Vegetables in general and squash, in particular, are a wonderful option for ulcerative colitis patients. Although, it is important to note that the fiber in squash can cause excess gas, which may lead to more digestive complications in some patients. Otherwise, it’s a great source of vitamin C and beta-carotene, which can undo some of the inflammatory damage done by ulcerative colitis. If you have trouble digesting grains, you can even turn squash into a vegetable pasta.
Other vegetables that may be well-tolerated with ulcerative colitis include well-cooked cauliflower, carrots, string beans, pumpkin, eggplant, or sweet potatoes.
Nuts and seeds seem to be a controversial choice when it comes to an ulcerative colitis diet. Some experts suggest staying far from away from them, arguing that they don’t digest easily—due to their high fiber content and coarse texture. However, they’re a great source of protein, healthy fats, and a variety of other nutrients. So, choose nut butters to reduce your risk of digestive troubles. Peanut butter is the obvious choice, but almond, cashew, and hazelnut butters are becoming more popular as well. Always check labels before making a choice—some varieties add lots of extra sugar, which can be difficult to digest for ulcerative colitis patients.
Salmon & Yogurt
Some ulcerative colitis patients have found omega-3 fatty acids to be beneficial—particularly eicosapentaenoic acid (EPA), which fights inflammation in the digestive tract and throughout the body.
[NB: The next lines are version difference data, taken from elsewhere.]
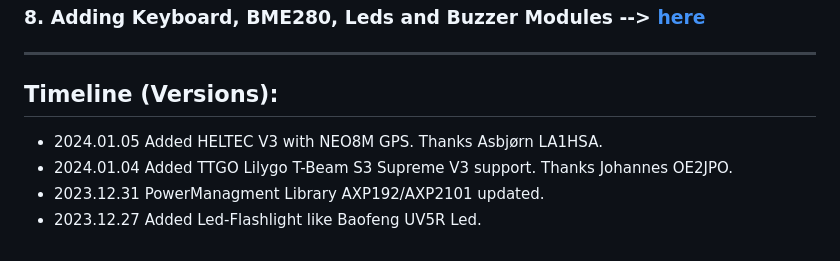
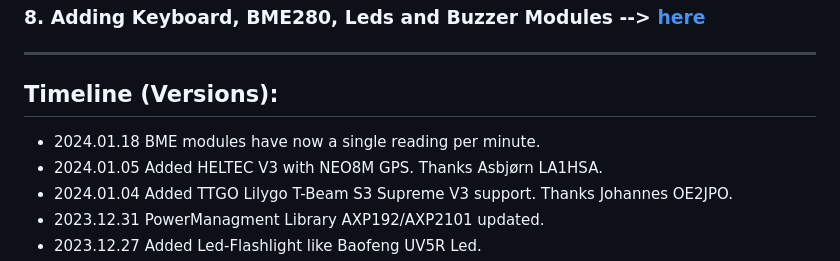
Before and after one commit to 9M2PJU/LoRa_APRS_Tracker, a Markdown page: README.md, the part around the change. Rendered like a GitHub page.

```diff
--- a/README.md
+++ b/README.md
@@ -53,6 +53,7 @@ ____________________________________________________
 ____________________________________________________
 ## Timeline (Versions):
 
+- 2024.01.18 BME modules have now a single reading per minute.
 - 2024.01.05 Added HELTEC V3 with NEO8M GPS. Thanks Asbjørn LA1HSA.
 - 2024.01.04 Added TTGO Lilygo T-Beam S3 Supreme V3 support. Thanks Johannes OE2JPO.
 - 2023.12.31 PowerManagment Library AXP192/AXP2101 updated.
```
A pilot study in 2011 found that the fish oil in salmon was a beneficial source of EPA for ulcerative colitis patients. Salmon is a tastier alternative to fish oil supplements, and it comes with a variety of other nutrients and health benefits. This is particularly important for ulcerative colitis patients, who often have issues with malnutrition due to their digestive problems.
Foods with probiotics help control the destructive bacteria in the gastrointestinal tract. While probiotics can be found in fermented foods like sauerkraut, yogurt may be particularly beneficial for ulcerative colitis patients—assuming you aren’t lactose intolerant.
Unfortunately, the sugars some yogurt brands contain aren’t necessarily a benefit. So, always check the label before making a purchase—the less sugar you can find, the better. Unflavored yogurt that specifically states it contains “live, active cultures” on the label is the best choice.
Lean Meat & Eggs
Protein can be especially important for fighting inflammation caused by ulcerative colitis. However, choosing meats with a high-fat content can be rough on your digestive tract. When fat isn’t being absorbed properly, as with ulcerative colitis, it tends to lead to unusual and potentially dangerous bowel movements.
Instead, choose lean meats, like turkey, chicken, and even high-quality, low-fat cuts of beef. These options can provide you with the protein your body, and your bowels, need, without the unnecessary, fatty side effects.
Eggs are another protein option that often looks promising in ulcerative colitis diet studies. What’s more, not only are eggs a great source of protein, they’re also a good choice for B vitamins, selenium, and folic acid. When you’re struggling to keep a balanced diet, choosing fortified eggs can provide a healthy option for omega-3 fatty acids.
Low-Fiber Grains & Avocado
The aim for ulcerative colitis diets is to reduce “residue” in the digestive tract, which can aggravate the colon—a particularly bad source of residue is high-fiber food. Unfortunately, because of their other health benefits, high-fiber foods are virtually everywhere.
Luckily, with some research, you can avoid the pitfalls of too much fiber. There are low-fiber alternatives out there for numerous high-fiber products, like oatmeal. Instant oatmeal, in particular, can be a good choice for ulcerative colitis patients.
Your goal in choosing crackers, bread, pasta, and other carbohydrates is to look for things with a serving size containing less than a half a gram of fiber. However, be sure to supplement your diet with a variety of other foods, as low-fiber products are usually devoid of other important nutrients as well.
Avocado is one of the most nutrient-dense foods on the planet. Since ulcerative colitis puts you at such a risk for malnutrition, including this savory fruit in your diet is one of the best decisions you can make. While it’s delicious when eaten on its own, you can also use avocado to make healthy substitutions in your meals. For example, mashing one up and using it as an alternative to low-nutrient mayo on sandwiches.
However, you should eat avocado in moderation. Despite its many health benefits, it’s an incredibly high-fat food, which can cause digestive troubles for ulcerative colitis patients. Limit your intake to a few times a week in order to maximize your health benefits and minimize your risk of problems.
Featured Image: depositphotos/Syda_ProductionsPosted on May 5, 2023